With the moniker “Happiest City in America,” Lafayette does not experience much crime, but the city has seen an uptick within the past two years. While violent crime is higher than the national average, it is lower than the state average. The crime statistics are higher because property crime is high in Lafayette.
TRANSPORT & TAXIS RISK : LOW
With three colleges in the area, ridesharing and taxis are readily available and safe to use throughout the city. Also, busses are the only transportation option, which is also safe to use day or night.
PICKPOCKETS RISK : LOW
While pickpocketing can occur on crowded busses and in crowded areas, the risk is low. While pickpocketing is not something you should be afraid of when visiting the city, you always want to be on guard and keep your purse and backpack to the front and wallet in your front pocket.
NATURAL DISASTERS RISK : HIGH
Given its location in Louisiana, Lafayette is on the direct path of hurricanes, which have decimated the area since the beginning of recorded history. During the most active hurricane years, the areas from the Florida Panhandle to South Texas could get multiple strong hurricanes during the season so be prepared.
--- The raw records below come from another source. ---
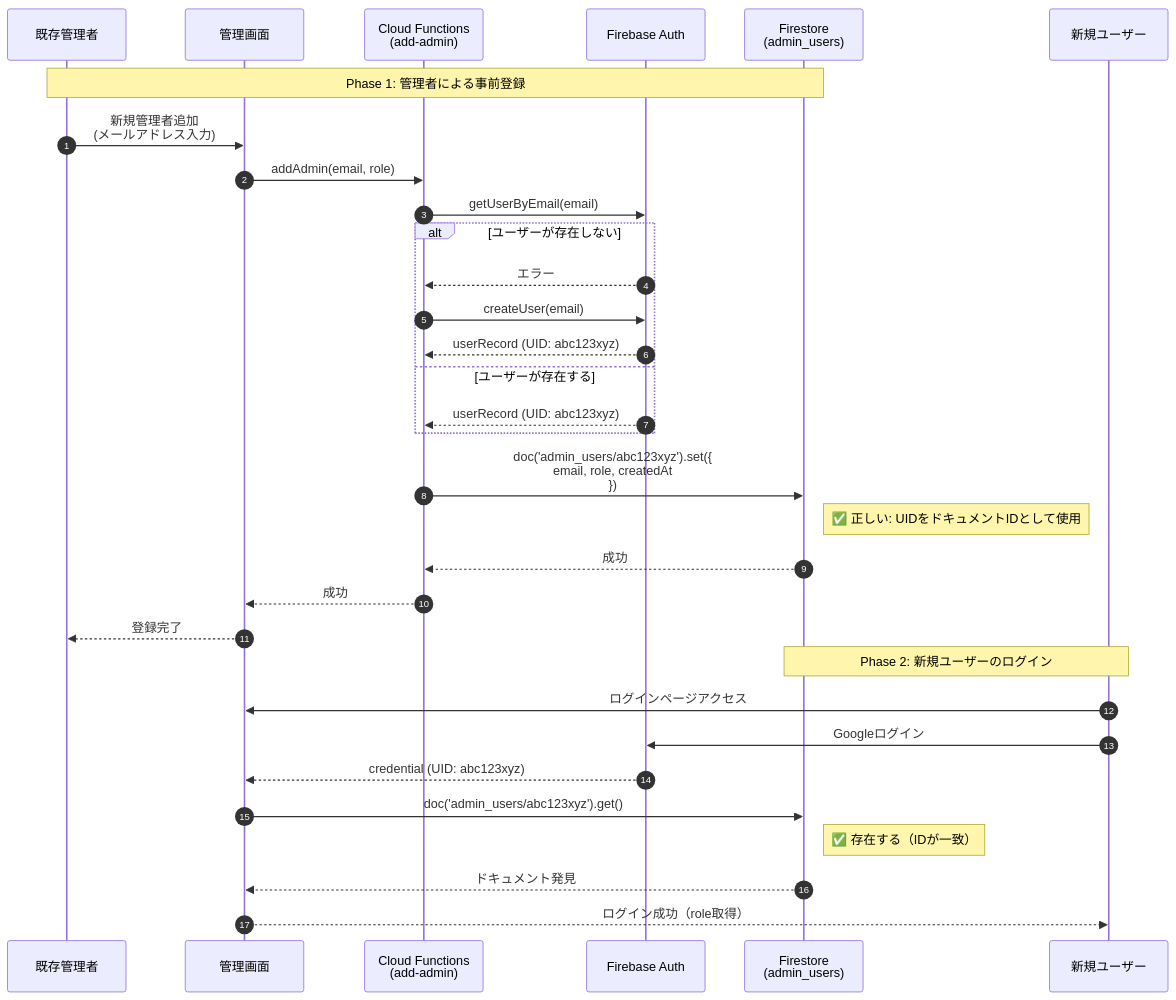
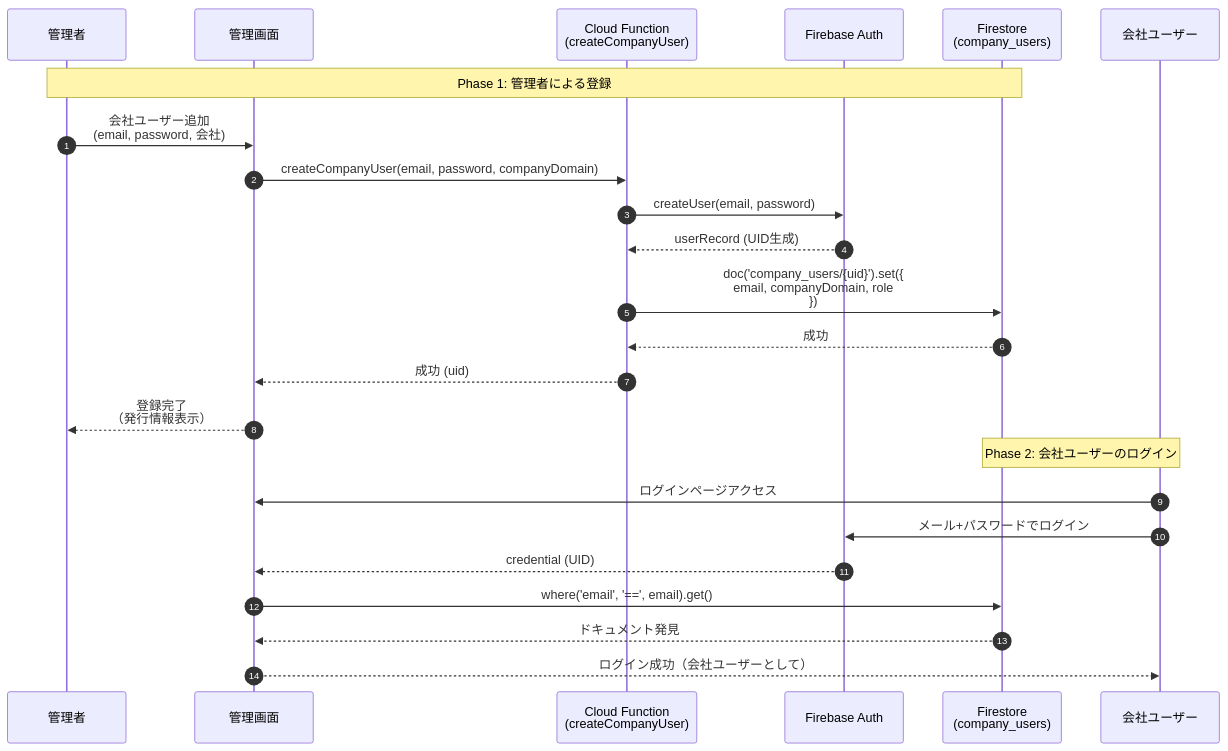
Before and after one commit to togawa-design/togawa-design.github.io: the second of 6 diagrams in docs/system/admin-user-registration-flow.md, drawn with Mermaid. The commit also changed other lines of this file, not shown here.

````diff
--- a/docs/system/admin-user-registration-flow.md
+++ b/docs/system/admin-user-registration-flow.md
@@ -83,39 +71,31 @@
 ```mermaid
 sequenceDiagram
     autonumber
-    participant Admin as 既存管理者
+    participant Admin as 管理者
     participant Console as 管理画面
-    participant CF as Cloud Functions<br/>(add-admin)
+    participant CF as Cloud Function<br/>(createCompanyUser)
     participant Auth as Firebase Auth
-    participant FS as Firestore<br/>(admin_users)
-    participant NewUser as 新規ユーザー
+    participant FS as Firestore<br/>(company_users)
+    participant CompanyUser as 会社ユーザー
 
-    Note over Admin,FS: Phase 1: 管理者による事前登録
-    Admin->>Console: 新規管理者追加<br/>(メールアドレス入力)
-    Console->>CF: addAdmin(email, role)
-    CF->>Auth: getUserByEmail(email)
+    Note over Admin,FS: Phase 1: 管理者による登録
+    Admin->>Console: 会社ユーザー追加<br/>(email, password, 会社)
+    Console->>CF: createCompanyUser(email, password, companyDomain)
 
-    alt ユーザーが存在しない
-        Auth-->>CF: エラー
-        CF->>Auth: createUser(email)
-        Auth-->>CF: userRecord (UID: abc123xyz)
-    else ユーザーが存在する
-        Auth-->>CF: userRecord (UID: abc123xyz)
-    end
+    CF->>Auth: createUser(email, password)
+    Auth-->>CF: userRecord (UID生成)
 
-    CF->>FS: doc('admin_users/abc123xyz').set({<br/>  email, role, createdAt<br/>})
-    Note right of FS: ✅ 正しい: UIDをドキュメントIDとして使用
+    CF->>FS: doc('company_users/{uid}').set({<br/>  email, companyDomain, role<br/>})
     FS-->>CF: 成功
-    CF-->>Console: 成功
-    Console-->>Admin: 登録完了
+    CF-->>Console: 成功 (uid)
+    Console-->>Admin: 登録完了<br/>（発行情報表示）
 
-    Note over NewUser,FS: Phase 2: 新規ユーザーのログイン
-    NewUser->>Console: ログインページアクセス
-    NewUser->>Auth: Googleログイン
-    Auth-->>Console: credential (UID: abc123xyz)
+    Note over CompanyUser,FS: Phase 2: 会社ユーザーのログイン
+    CompanyUser->>Console: ログインページアクセス
+    CompanyUser->>Auth: メール+パスワードでログイン
+    Auth-->>Console: credential (UID)
 
-    Console->>FS: doc('admin_users/abc123xyz').get()
-    Note right of FS: ✅ 存在する（IDが一致）
+    Console->>FS: where('email', '==', email).get()
     FS-->>Console: ドキュメント発見
-    Console-->>NewUser: ログイン成功（role取得）
+    Console-->>CompanyUser: ログイン成功（会社ユーザーとして）
 ```
````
MUGGING RISK : LOW
Muggings generally don’t happen in Lafayette unless you give the criminals a reason to corner you in a dark alley. This is not a situation to worry about but always keep your wits about you, especially when walking late at night, and never flash valuables in public.
TERRORISM RISK : LOW
Lafayette is not a location targeted by terrorists. While school shootings have been known to occur on college campuses, the threat of a terrorist attack is low.
SCAMS RISK : LOW
Similarly, there are few-if-any scammers in Lafayette. This is not an issue tourists complain about or have reported to the police in the past. Most scams in this city occur online, which target individuals from across the United States.
WOMEN TRAVELERS RISK : LOW
While solo female travelers to Lafayette will not likely encounter issues, they should always protect their drink when out at a bar. Also, it is advisable not to get drunk at bars when alone as this could lead to unwanted attention.
TAP WATER RISK : LOW
According to TapSafe.org, Lafayette Parish’s tap water has no active health violations and is considered safe to drink. The water meets all EPA guidelines and won’t make you sick to your stomach or have any adverse effects.
Safest Places to Visit in Lafayette
Since you can walk across the city at any time of day without issue, Lafayette is a great and safe place to visit.
The safest areas with the least amount of crime include:
- Petite and John Leblanc Road
- Johnson Street and Ambassador Caffery Parkway
- Kaliste Saloom Road and Silverbell Parkway
- Johnston Street and Brentwood Boulevard
- Kaliste Saloom Road and Ambassador Caffery Parkway
- Pont Des Mouton
- Rue de Belier and West Congress Street
- Elks and Pilette
Also, the areas around the tourist attractions are safe to visit.
These include the Alexandre Mouton House, the Cathedral of Saint John the Evangelist, Brandt House, Daigle House, Charles H. Mouton House, Hope Lodge No. 145, Old Lafayette City Hall, Holy Rosary Institute, and the First United Methodist Church.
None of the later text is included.